Well, let me enter in a new request – that ABC television network apologize to every Christian woman in the country.

On Sunday, a holy day to those of faith, ABC unveiled its new drama “GCB” which stands for “Good Christian Bitch.”

ABC has taken blasphemy to new levels of depravity.

Based on the 2008 book “Good Christian Bi----s” by Kim Gatlin, "GCB" is about a woman named Amanda Vaughn, played by Leslie Bibb, who returns home to Dallas with her two children after facing marital and financial troubles. "GCB’s" trailers, ads, and name suggest this series will not be family friendly or even respectful towards Christians.

According to information about the program received by Movieguide, Amanda is a former “mean girl” who has put the past behind her, while her former classmates and victims have not.
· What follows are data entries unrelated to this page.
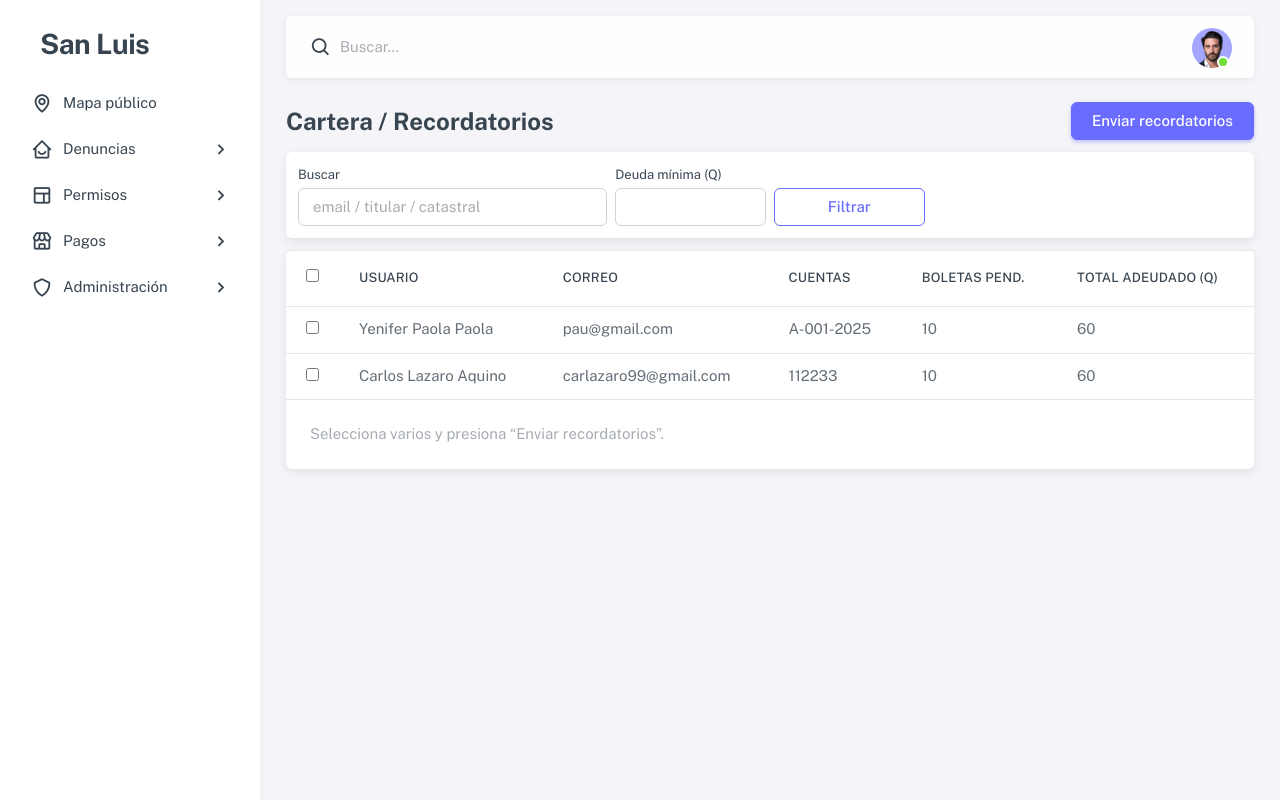
After one commit to luisr34k/ProjectMuni, a Django app: page /admin-panel/cartera/ in a window 1280 px wide. The commit adds this page. Run offline with Django 5.2, Linux system fonts and the light colour scheme; a user stored in the database is signed in; data comes from the database, SQL or seed files in the repository; both versions use the stored data as it was after the commit; some libraries are stand-ins or nearby versions.

Commit message:
cartera y envio de recordatorios de pago

```diff
--- /dev/null
+++ b/dashboard/templates/admin_panel/cartera.html
@@ -0,0 +1,90 @@
+{% extends "base.html" %}
+{% load static %}
+
+{% block title %}Admin · Cartera{% endblock %}
+
+{% block content %}
+
+  <div class="d-flex justify-content-between align-items-center mb-3">
+    <h4 class="fw-bold mb-0">Cartera / Recordatorios</h4>
+    <form id="form-enviar" action="{% url 'admin_cartera_enviar' %}" method="post">
+      {% csrf_token %}
+      <input type="hidden" name="user_ids" id="user_ids_hidden">
+      <button type="submit" class="btn btn-primary">Enviar recordatorios</button>
+    </form>
+  </div>
+
+  <form class="card p-3 mb-3" method="get">
+    <div class="row g-2">
+      <div class="col-12 col-md-4">
+        <label class="form-label">Buscar</label>
+        <input type="text" class="form-control" name="q" value="{{ fil_q }}" placeholder="email / titular / catastral">
+      </div>
+      <!-- Si activas filtros por fechas, agrega inputs date aquí -->
+      <div class="col-6 col-md-2">
+        <label class="form-label">Deuda mínima (Q)</label>
+        <input type="number" step="0.01" class="form-control" name="min_q" value="{{ fil_min }}">
+      </div>
+      <div class="col-12 col-md-2 d-flex align-items-end">
+        <button class="btn btn-outline-primary w-100" type="submit">Filtrar</button>
+      </div>
+    </div>
+  </form>
+
+  <div class="card">
+    <div class="table-responsive">
+      <table class="table table-hover mb-0">
+        <thead>
+            <tr>
+                <th style="width:32px;"><input type="checkbox" id="chk_all"></th>
+                <th>Usuario</th>
+                <th>Correo</th>
+                <th>Cuentas</th>
+                <th>Boletas pend.</th>
+                <th>Total adeudado (Q)</th>
+            </tr>
+            </thead>
+            <tbody>
+            {% for r in filas %}
+            <tr>
+                <td><input type="checkbox" class="chk_row" value="{{ r.cuenta__usuario_id }}"></td>
+                <td>{{ r.cuenta__usuario__nombre }} {{ r.cuenta__usuario__apellido }}</td>
+                <td>{{ r.cuenta__usuario__correo }}</td>
+                <td>{{ r.cuentas }}</td>
+                <td>{{ r.boletas_pendientes }}</td>
+                <td>{{ r.total_adeudado }}</td>
+            </tr>
+            {% empty %}
+            <tr><td colspan="6" class="text-center text-muted py-4">Sin pendientes</td></tr>
+            {% endfor %}
+            </tbody>
+
+      </table>
+    </div>
+    <div class="card-footer text-muted">
+      Selecciona varios y presiona “Enviar recordatorios”.
+    </div>
+  </div>
+
+
+<script>
+  const chkAll = document.getElementById('chk_all');
+  const chks = () => Array.from(document.querySelectorAll('.chk_row'));
+  const formEnviar = document.getElementById('form-enviar');
+  const hidden = document.getElementById('user_ids_hidden');
+
+  chkAll?.addEventListener('change', e => {
+    chks().forEach(c => c.checked = chkAll.checked);
+  });
+
+  formEnviar?.addEventListener('submit', e => {
+    const ids = chks().filter(c => c.checked).map(c => c.value);
+    if (!ids.length) {
+      e.preventDefault();
+      alert('Selecciona al menos un usuario.');
+      return false;
+    }
+    hidden.value = ids.join(',');
+  });
+</script>
+{% endblock %}
--- a/dashboard/urls.py
+++ b/dashboard/urls.py
@@ -61,6 +61,8 @@ urlpatterns = [
     path("admin-panel/pagos/export.csv", pay_views.admin_pagos_export_csv, name="admin_pagos_export_csv"),
     path("admin-panel/pagos/<int:pk>/", pay_views.admin_pago_detalle, name="admin_pago_detalle"),
     path("admin-panel/pagos/<int:pk>/reenviar-recibo/", pay_views.admin_pago_reenviar_recibo, name="admin_pago_reenviar_recibo"),
+    path('admin-panel/cartera/', pay_views.admin_cartera, name='admin_cartera'),
+    path('admin-panel/cartera/enviar/', pay_views.admin_cartera_enviar, name='admin_cartera_enviar'),
 
     # dashboard/urls.py
     path('pagos/recurrente/dev-simular-success/',     pay_views.recurrente_dev_simular_success,     name='rec_dev_simular_success'),
--- a/dashboard/views/payments.py
+++ b/dashboard/views/payments.py
@@ -7,6 +7,7 @@ import logging
 from datetime import date
 from decimal import Decimal
 from decimal import ROUND_HALF_UP
+from django.db.models import Q, Sum, Count
 import csv
 from django.core.paginator import Paginator
 from django.utils.dateparse import parse_date
@@ -743,3 +744,146 @@ def admin_pago_reenviar_recibo(request, pk: int):
     except Exception as e:
         messages.error(request, f"Error reenviando recibo: {e}")
     return redirect("admin_pago_detalle", pk=pk)
+
+@staff_member_required
+def admin_cartera(request):
+    """
+    Lista usuarios con boletas pendientes: total adeudado, cantidad de boletas y cuentas.
+    Filtros: texto libre por correo/nombre/apellido/catastral; deuda mínima.
+    """
+    from dashboard.models import Boleta, CuentaServicio
+
+    q = (request.GET.get("q") or "").strip()
+    min_q = (request.GET.get("min_q") or "").strip()
+
+    boletas = (Boleta.objects
+               .select_related("cuenta", "cuenta__usuario")
+               .filter(estado__in=["pendiente", "parcial"])
+               .filter(cuenta__usuario__isnull=False))
+
+    if q:
+        boletas = boletas.filter(
+            Q(cuenta__usuario__correo__icontains=q) |
+            Q(cuenta__usuario__nombre__icontains=q) |
+            Q(cuenta__usuario__apellido__icontains=q) |
+            Q(cuenta__titular__icontains=q) |
+            Q(cuenta__codigo_catastral__icontains=q)
+        )
+
+    resumen = (boletas
+               .values("cuenta__usuario_id",
+                       "cuenta__usuario__correo",
+                       "cuenta__usuario__nombre",
+                       "cuenta__usuario__apellido")
+               .annotate(
+                   total_adeudado=Sum("saldo_actual"),
+                   boletas_pendientes=Count("id"),
+                   cuentas_distintas=Count("cuenta_id", distinct=True),
+               )
+               .order_by("-total_adeudado"))
+
+    # Deuda mínima
+    if min_q:
+        try:
+            from decimal import Decimal
+            resumen = resumen.filter(total_adeudado__gte=Decimal(min_q))
+        except Exception:
+            pass
+
+    # Listado de códigos catastrales por usuario (compacto)
+    user_ids = [r["cuenta__usuario_id"] for r in resumen]
+    cuentas = (CuentaServicio.objects
+               .filter(usuario_id__in=user_ids)
+               .values("usuario_id", "codigo_catastral", "id"))
+
+    por_usuario = {}
+    for c in cuentas:
+        por_usuario.setdefault(c["usuario_id"], []).append(
+            c["codigo_catastral"] or f"#{c['id']}"
+        )
+
+    enriched = []
+    for r in resumen:
+        r["cuentas"] = ", ".join(por_usuario.get(r["cuenta__usuario_id"], [])[:5])
+        enriched.append(r)
+
+    ctx = {
+        "fil_q": q,
+        "fil_min": min_q,
+        "filas": enriched,
+    }
+    return render(request, "admin_panel/cartera.html", ctx)
+
+@staff_member_required
+@require_POST
+def admin_cartera_enviar(request):
+    """
+    Envía recordatorios por correo a la selección. Acepta:
+      - múltiples inputs name="user_ids[]"
+      - un solo input name="user_ids" con CSV "1,2,3"
+    """
+    ids = request.POST.getlist("user_ids[]")
+    if not ids:
+        raw = (request.POST.get("user_ids") or "").strip()
+        if raw:
+            ids = [x for x in raw.split(",") if x.strip()]
+
+    if not ids:
+        messages.warning(request, "No seleccionaste destinatarios.")
+        return redirect("admin_cartera")
+
+    from django.contrib.auth import get_user_model
+    User = get_user_model()
+
+    usuarios = (User.objects
+                .filter(id__in=ids)
+                .only("id", "correo", "nombre", "apellido"))
+
+    enviados, fallidos = 0, 0
+
+    from dashboard.models import Boleta
+    for u in usuarios:
+        agg = (Boleta.objects
+               .filter(cuenta__usuario=u, estado__in=["pendiente", "parcial"])
+               .aggregate(total_adeudado=Sum("saldo_actual"), boletas_pendientes=Count("id")))
+
+        total = agg["total_adeudado"] or 0
+        cant = agg["boletas_pendientes"] or 0
+        destino = getattr(u, "correo", None)
+        nombre = f"{getattr(u, 'nombre', '')} {getattr(u, 'apellido', '')}".strip() or destino
+
+        if not destino or total <= 0:
+            continue
+        try:
+            _enviar_email_recordatorio(destino, nombre, total, cant, request)
+            enviados += 1
+        except Exception as e:
+            logging.exception("Error enviando recordatorio a %s: %s", destino, e)
+            fallidos += 1
+
+    if enviados:
+        messages.success(request, f"Recordatorios enviados: {enviados}. Fallidos: {fallidos}.")
+    else:
+        messages.info(request, "No se envió ningún correo (¿sin correo o sin deuda?).")
+    return redirect("admin_cartera")
+
+
+def _enviar_email_recordatorio(correo, nombre, total, cant, request=None):
+    from django.core.mail import send_mail
+    from django.conf import settings
+
+    asunto = "Recordatorio de pago – Municipalidad de San Luis"
+    cuerpo = (
+        f"Hola {nombre},\n\n"
+        f"Detectamos {cant} boleta(s) pendiente(s) de pago.\n"
+        f"Monto total estimado: Q {total:.2f}\n\n"
+        f"Ingresa al portal para realizar tu pago en línea.\n\n"
+        f"— Municipalidad de San Luis"
+    )
+    send_mail(
+        subject=asunto,
+        message=cuerpo,
+        from_email=getattr(settings, "DEFAULT_FROM_EMAIL", None),
+        recipient_list=[correo],
+        fail_silently=False,
+    )
```
Also changed, not shown: dashboard/templates/admin_panel/index.html (+8 -6 lines), db.sqlite3.
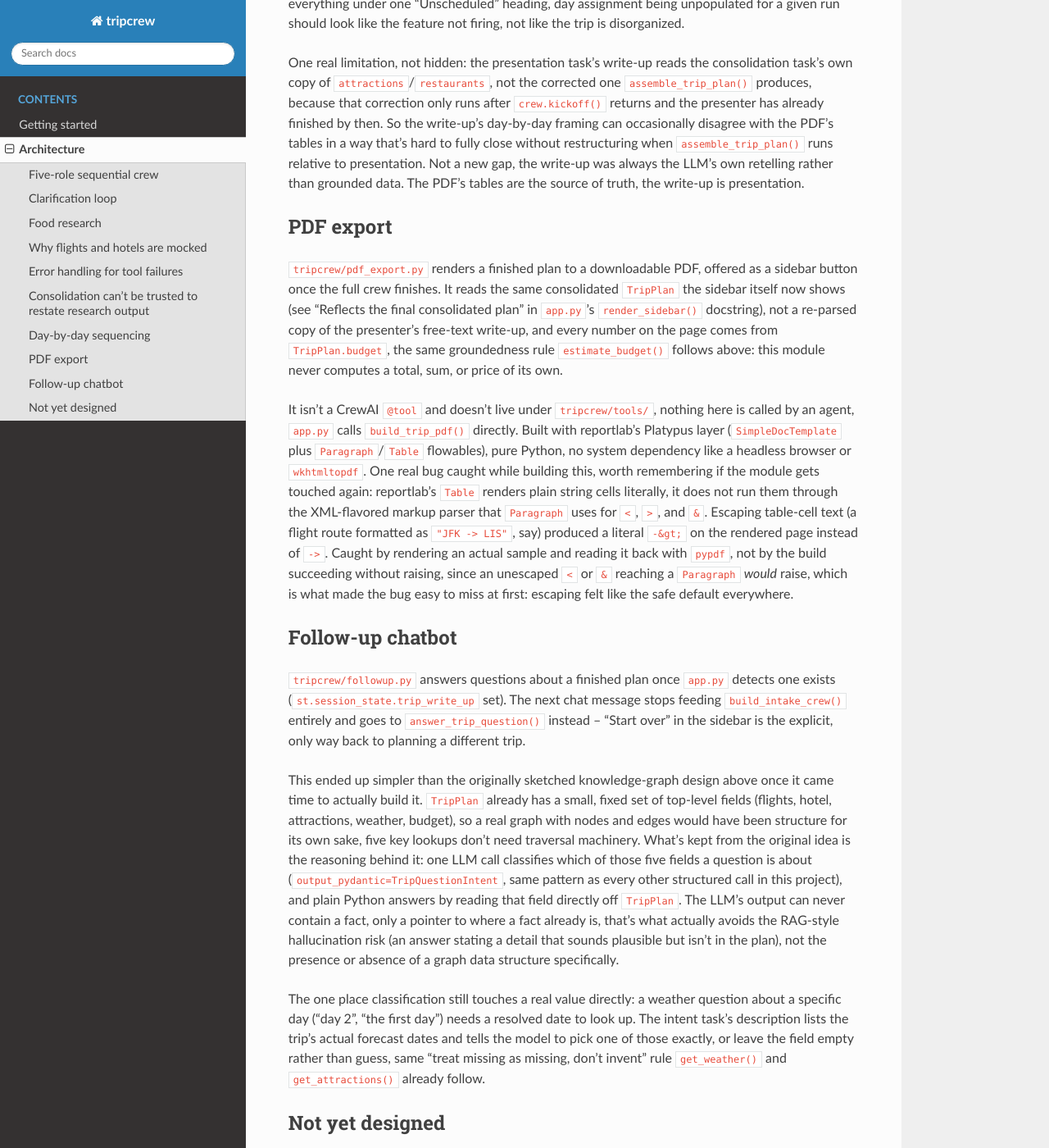
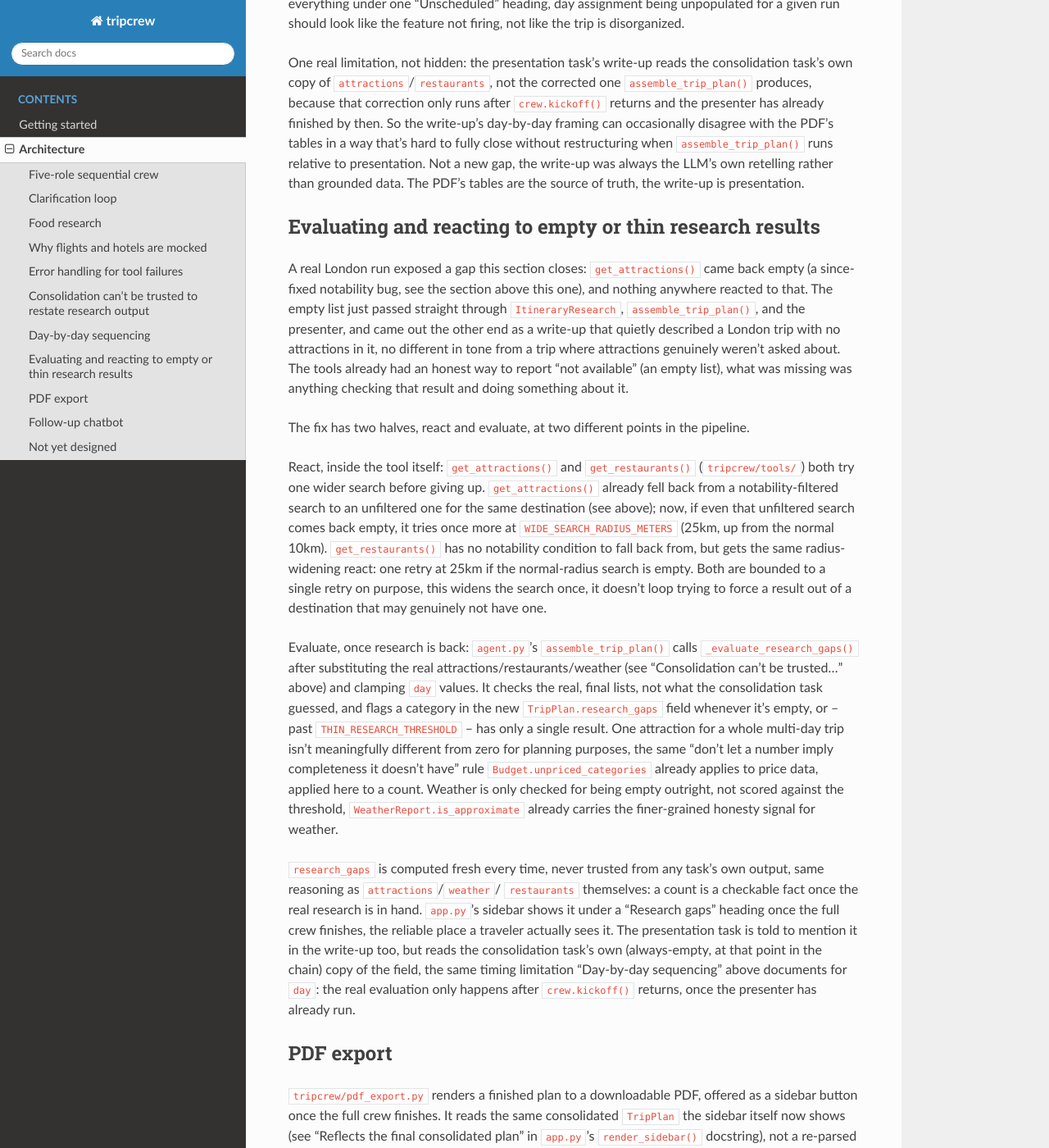
Before and after one commit to sushisuj/tripcrew, a Sphinx documentation site: the page built from docs/architecture.rst, in a window 1280 px wide and 1400 px high, scrolled down 4413 px. Shown: the whole window at 82% size. Built offline with Sphinx 7.4.7 and the Read the Docs theme 3.1.0, drawn with Linux system fonts in a browser that asks for light colours.

Commit message:
Document evaluating and reacting to thin research in architecture docs

```diff
--- a/docs/architecture.rst
+++ b/docs/architecture.rst
@@ -245,6 +245,59 @@ presentation. Not a new gap, the write-up was always the LLM's own
 retelling rather than grounded data. The PDF's tables are the source of
 truth, the write-up is presentation.
 
+Evaluating and reacting to empty or thin research results
+----------------------------------------------------------
+
+A real London run exposed a gap this section closes: ``get_attractions()``
+came back empty (a since-fixed notability bug, see the section above this
+one), and nothing anywhere reacted to that. The empty list just passed
+straight through ``ItineraryResearch``, ``assemble_trip_plan()``, and the
+presenter, and came out the other end as a write-up that quietly described
+a London trip with no attractions in it, no different in tone from a trip
+where attractions genuinely weren't asked about. The tools already had an
+honest way to report "not available" (an empty list), what was missing was
+anything checking that result and doing something about it.
+
+The fix has two halves, react and evaluate, at two different points in the
+pipeline.
+
+React, inside the tool itself: ``get_attractions()`` and
+``get_restaurants()`` (``tripcrew/tools/``) both try one wider search before
+giving up. ``get_attractions()`` already fell back from a notability-filtered
+search to an unfiltered one for the same destination (see above); now, if
+even that unfiltered search comes back empty, it tries once more at
+``WIDE_SEARCH_RADIUS_METERS`` (25km, up from the normal 10km).
+``get_restaurants()`` has no notability condition to fall back from, but
+gets the same radius-widening react: one retry at 25km if the normal-radius
+search is empty. Both are bounded to a single retry on purpose, this widens
+the search once, it doesn't loop trying to force a result out of a
+destination that may genuinely not have one.
+
+Evaluate, once research is back: ``agent.py``'s ``assemble_trip_plan()``
+calls ``_evaluate_research_gaps()`` after substituting the real
+attractions/restaurants/weather (see "Consolidation can't be trusted..."
+above) and clamping ``day`` values. It checks the real, final lists, not
+what the consolidation task guessed, and flags a category in the new
+``TripPlan.research_gaps`` field whenever it's empty, or -- past
+``THIN_RESEARCH_THRESHOLD`` -- has only a single result. One attraction for
+a whole multi-day trip isn't meaningfully different from zero for planning
+purposes, the same "don't let a number imply completeness it doesn't have"
+rule ``Budget.unpriced_categories`` already applies to price data, applied
+here to a count. Weather is only checked for being empty outright, not
+scored against the threshold, ``WeatherReport.is_approximate`` already
+carries the finer-grained honesty signal for weather.
+
+``research_gaps`` is computed fresh every time, never trusted from any
+task's own output, same reasoning as ``attractions``/``weather``/
+``restaurants`` themselves: a count is a checkable fact once the real
+research is in hand. ``app.py``'s sidebar shows it under a "Research gaps"
+heading once the full crew finishes, the reliable place a traveler actually
+sees it. The presentation task is told to mention it in the write-up too,
+but reads the consolidation task's own (always-empty, at that point in the
+chain) copy of the field, the same timing limitation "Day-by-day
+sequencing" above documents for ``day``: the real evaluation only happens
+after ``crew.kickoff()`` returns, once the presenter has already run.
+
 PDF export
 -------------
 
```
They are the new mean girls who are as likely to gossip viciously about their returned rival as they are to offer up a humiliating prayer about her in church. 

As soon as their leader Carlene Cockburn, played by Kristin Chenoweth, sees her arrive she calls her friends, smugly gossiping about how Amanda’s former husband died in a car crash while having an affair with her best friend. 

Chenoweth’s character then halts the talk saying, “Ladies, it is not appropriate to speak of such things on the phone.” After a pause she continues, “I’ll see ya in church.” 

Another clip shows Carlene and her friends confronting Amanda about the moral code of their community.

The following scene shows Carlene in an office getting an invitation from a man to “do it.” Turning religious pictures face down, she crawls over the desk -- and the object of her affection -- and gives him a heavy kiss. 

Meanwhile, Amanda’s gun-collecting, shallow mother, played by Annie Potts says, “I feel certain that the good Lord would like me to have a new fur coat.”

Based on the trailers, Amanda Vaughn appears to be the only sane member of this community, and she doesn’t appear to be a practicing Christian. 

When her mother drags her and her children to church, Amanda tells her mother that she “didn’t raise the kids with any particular religion.” While we all know that there are hypocrites in every institution and every religion, GCB uses Southern Christian women as the sole, stereotypical examples of self-indulgence, shallowness and hypocrisy.

Other scenes show young girls being encouraged to wear revealing tops.

When one mother expresses concern that her daughter's old cheerleader uniform is too tight, Chenoweth’s character tells her not to worry “cleavage helps your cross hang straight.” Later at the game, the football team cheers when the girl’s vest pops open.

Clearly, these are not messages Christian parents would want to send their daughters.

The fact that "GCB" ridicules God, morality, and Christians, who are little more than stereotypes, is typical of the Hollywood, where calling Christian women names is still in fashion. However, if this were a television show about any other group -- Muslim women, Jewish women or even radical feminists, the demands for apologies would be ringing from the halls of the media establishment from New York to Hollywood.

Apparently, it is calling only certain women names that is a problem in today’s culture. Christians are easy fodder for derision.

We urge all Americans to call or write ABC executives about this series Robert Iger, CEO of the Walt Disney Company, Anne Sweeney, President of Disney-ABC Television Group Paul Lee, President of ABC Entertainment and demand Christian women be treated with respect and that the offensive "CGB" be taken off the air immediately.

Ted Baehr is founder and publisher of Movieguide®: The Family Guide to Movies and Entertainment.